Cleanly Handling Ctrl-C In Console Applications

I find myself writing Console applications now and again. Command line ninjas know that if you want to stop a running console application you can hit Ctrl-C to  exit the application. In our Dovetail Seeker product, which we will be releasing with the next version of Dovetail Agent, when you cancel out of the indexer while it is runnLook out its a command line it would corrupt the search index. Not a big problem as the search indexes can be easily recreated but that can sometimes take a long time. Besides allowing scenario to exist where the user can corrupt application data is just plain wrong. Luckily it was easy to fill in this hole.


My Google-Fu took me to Curt Nichol’s post on Ctrl-C and the .NET console application where he introduces the System.Console.CancelKeyPress event and demonstrates using an anonymous method for handling it. For what I need this is the perfect solution with a small wrinkle the CancelKeyPress event is invoked from a separate thread. To explain why that is a little scary I need to go into gory details. The main take away of this post is be careful you are entering the land of concurrency and you need to tread lightly.


The reason the index would get corrupted is that a Ctrl-C exit would not properly close the index being written to. Closing the index is easy. The trouble is that because the CancelKeyPress event is fired on a separate thread if the event handler simply closes the index, on the other thread the running indexer will throw an exception because it can’t write to a closed index. The better solution is to tell the indexer to stop indexing. The last thing needed is to add the ability to tell when the indexing has successfully stopped. Here is my CancelKeyPress event handler:


System.Console.CancelKeyPress += delegate
_logger.WarnFormat("Indexing was canceled by user hitting Ctrl+C or Ctrl+Break. Attempting to cleanly cancel indexing.");


Within the documentIndexer‘s main loop each time around it checks to see if indexing is canceled. When indexing is all done it sets the IndexingCompleted ManualResetEvent which is there so that the application stays alive long enough for the indexer to finish up and properly close the index.

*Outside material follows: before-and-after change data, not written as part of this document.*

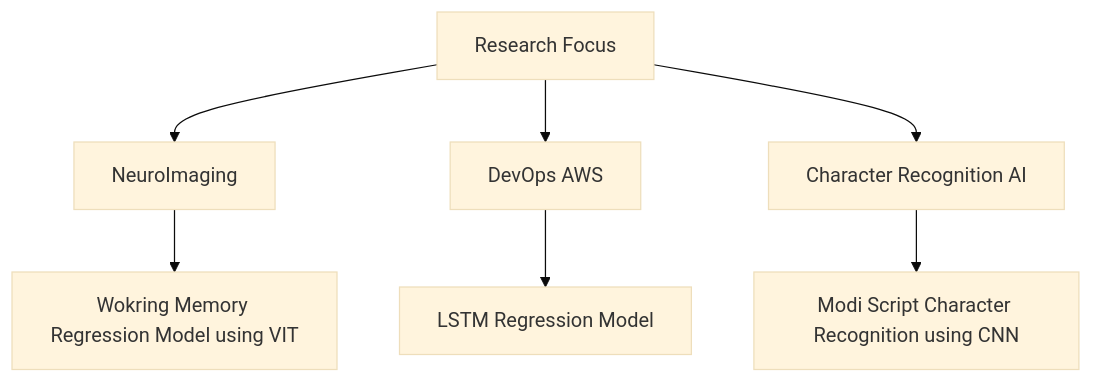
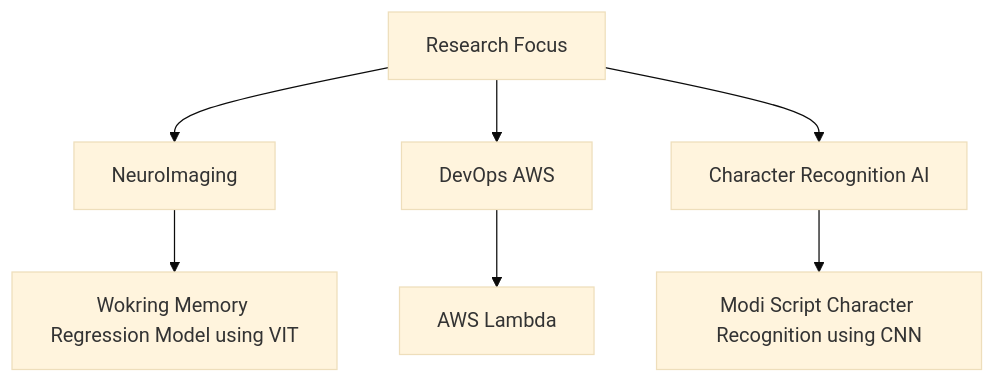
Before and after one commit to dsinha12345/dsinha12345: the diagram in README.md, drawn with Mermaid (base theme).

````diff
--- a/README.md
+++ b/README.md
@@ -57,12 +57,12 @@
 ```mermaid  
 graph TD  
     A[Research Focus] --> B[NeuroImaging]  
     A --> C[DevOps AWS]  
     A --> D[Character Recognition AI]  
 
     B --> E[Wokring Memory Regression Model using VIT]  
-    C --> F[LSTM Regression Model]   
+    C --> F[AWS Lambda]   
     D --> G[Modi Script Character Recognition using CNN]  
 
 
 ```
````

Have fun making your console applications more battle ready to fight those powerful command line ninjas.